That same psalmist who wondered whether we human beings are insignificant, thinks twice and acknowledges otherwise: "Yet you have made them a little lower than God, and crowned them with glory and honor." And yes, the psalmist goes on, "God, you care so much for women and men you put them in charge of this world to care for it and every living thing. In your love for us you gave us responsibility." God made us in God's image, and because of that we cannot be insignificant in eyes of the One who created all that is.
In one sense our universe seems to indicate we are insignificant, but in another sense it may indicate we more important than it now appears. Astrophysicist John Gribbin has made a case for the uniqueness of our planet in the history of the universe where intelligent life would have been impossible if it weren't for cataclysmic collisions, our large moon that keeps our planet stable, devastating asteroid collisions on the planet Jupiter millions of years ago, ice ages, shifting of the earth's ground, the development of grasslands, and so many more things that had to happen in our solar system and on our planet over millions of years to make intelligent life possible. Had one of so many things not taken place, says Gribbin, we would not be here. Our earth may not be at the center of the galaxy, but that's a good thing because human life could not exist at the center of the galaxy. We are in the right spot, what is called "the Goldilocks Zone"-- we are not too close to the center, nor too far-- our planet is in just the right place.
Perhaps we are not an accident of the universe. Maybe we are here because it was intended for us to be here. Maybe a reserved feeling of significance is not unjustified?
If indeed, we on Planet Earth occupy a special place in the universe, that is certainly not an ironclad argument for the existence of God nor does it demonstrate the truth of Christianity. The veracity of Christian faith is to be found, not in any cosmic knowledge, but in God's encounter with humanity in history in Jesus Christ. It is history that makes the difference for Christian faith. But, if indeed we occupy a special place (not necessarily a unique place), is it unreasonable to think that such a place points in the direction of a Creator who made it so?
It is quite amazing that an Israelite poet some 2500 years ago, pondered then, just as we do today, how we human beings have a significant place in an immense and seemingly impersonal cosmos. The answer to our importance can only be found in the One who put us here on this blue green ball of water and rock.
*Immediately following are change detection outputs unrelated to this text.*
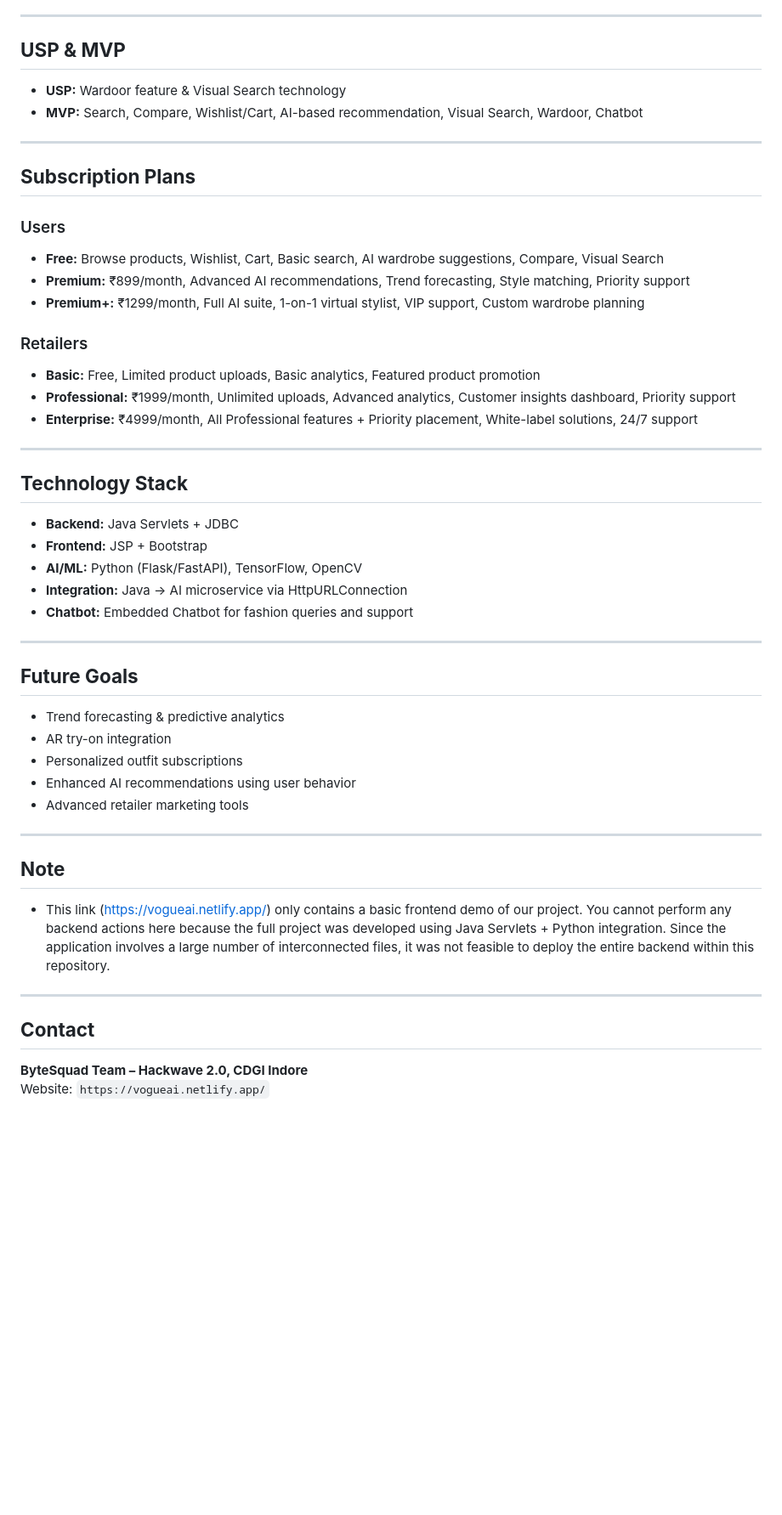
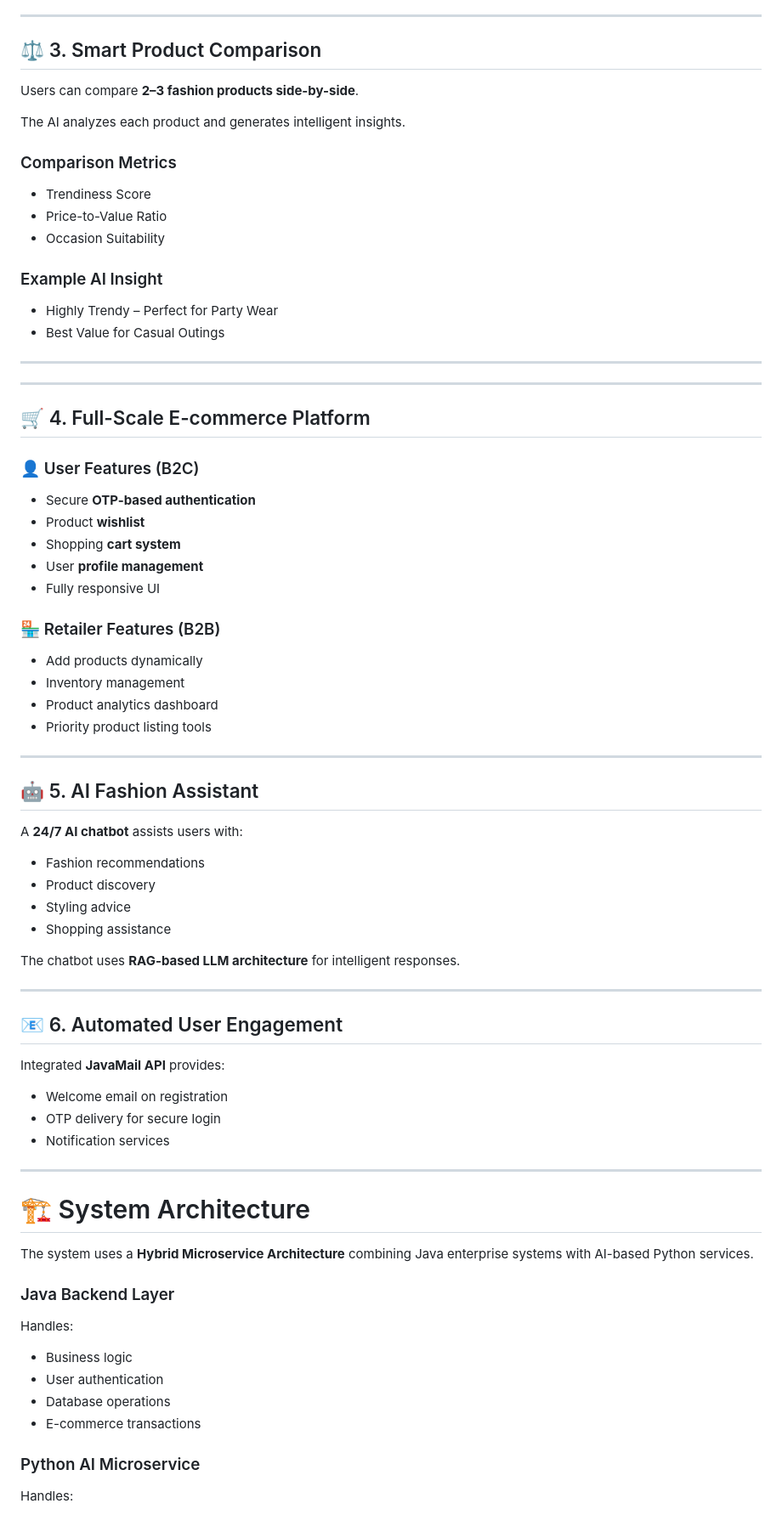
Before and after one commit to Nitinsahu147/VogueAI, a Markdown page: README.md, the part around one of its changes. Shown at 85% size. GitHub-like rendering; blank space fills up the shorter version.

```diff
--- a/README.md
+++ b/README.md
@@ -63,48 +64,78 @@ Integrated chatbot for instant shopping & styling assistance
 
 ---
 
-## **USP & MVP**
-- **USP:** Wardoor feature & Visual Search technology
-- **MVP:** Search, Compare, Wishlist/Cart, AI-based recommendation, Visual Search, Wardoor, Chatbot
+## ⚖️ 3. Smart Product Comparison
+
+Users can compare **2–3 fashion products side-by-side**.
+
+The AI analyzes each product and generates intelligent insights.
+
+### Comparison Metrics
+- Trendiness Score
+- Price-to-Value Ratio
+- Occasion Suitability
+
+### Example AI Insight
+- Highly Trendy – Perfect for Party Wear
+- Best Value for Casual Outings
 
 ---
 
-## **Subscription Plans**
-### Users
-- **Free:** Browse products, Wishlist, Cart, Basic search, AI wardrobe suggestions, Compare, Visual Search
-- **Premium:** ₹899/month, Advanced AI recommendations, Trend forecasting, Style matching, Priority support
-- **Premium+:** ₹1299/month, Full AI suite, 1-on-1 virtual stylist, VIP support, Custom wardrobe planning
-
-### Retailers
-- **Basic:** Free, Limited product uploads, Basic analytics, Featured product promotion
-- **Professional:** ₹1999/month, Unlimited uploads, Advanced analytics, Customer insights dashboard, Priority support
-- **Enterprise:** ₹4999/month, All Professional features + Priority placement, White-label solutions, 24/7 support
 
 ---
 
-## **Technology Stack**
-- **Backend:** Java Servlets + JDBC
-- **Frontend:** JSP + Bootstrap
-- **AI/ML:** Python (Flask/FastAPI), TensorFlow, OpenCV
-- **Integration:** Java → AI microservice via HttpURLConnection
-- **Chatbot:** Embedded Chatbot for fashion queries and support
+## 🛒 4. Full-Scale E-commerce Platform
+
+### 👤 User Features (B2C)
+- Secure **OTP-based authentication**
+- Product **wishlist**
+- Shopping **cart system**
+- User **profile management**
+- Fully responsive UI
+
+### 🏪 Retailer Features (B2B)
+- Add products dynamically
+- Inventory management
+- Product analytics dashboard
+- Priority product listing tools
 
 ---
 
-## **Future Goals**
-- Trend forecasting & predictive analytics
-- AR try-on integration
-- Personalized outfit subscriptions
-- Enhanced AI recommendations using user behavior
-- Advanced retailer marketing tools
+## 🤖 5. AI Fashion Assistant
+
+A **24/7 AI chatbot** assists users with:
+
+- Fashion recommendations
+- Product discovery
+- Styling advice
+- Shopping assistance
+
+The chatbot uses **RAG-based LLM architecture** for intelligent responses.
 
 ---
 
-## **Note**
-- This link (https://vogueai.netlify.app/) only contains a basic frontend demo of our project. You cannot perform any backend actions here because the full project was developed using Java Servlets + Python integration. Since the application involves a large number of interconnected files, it was not feasible to deploy the entire backend within this repository.
+## 📧 6. Automated User Engagement
+
+Integrated **JavaMail API** provides:
+
+- Welcome email on registration
+- OTP delivery for secure login
+- Notification services
 
 ---
 
-## **Contact**
-**ByteSquad Team – Hackwave 2.0, CDGI Indore**
-Website: `https://vogueai.netlify.app/`
+# 🏗️ System Architecture
+
+The system uses a **Hybrid Microservice Architecture** combining Java enterprise systems with AI-based Python services.
+
+### Java Backend Layer
+Handles:
+
+- Business logic
+- User authentication
+- Database operations
+- E-commerce transactions
+
+### Python AI Microservice
+Handles:
+
```
Also changed, not shown: other parts of README.md (+107 -60 lines).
And our significance was demonstrated when that Creator visited humanity with his very presence in Jesus Christ. Because all human beings are in the image of God reflected decisively in Jesus Christ, there is no insignificant person. No matter how imperfectly we may reflect the image of God in our lives, we bear that image nonetheless.
And therefore, all of us matter.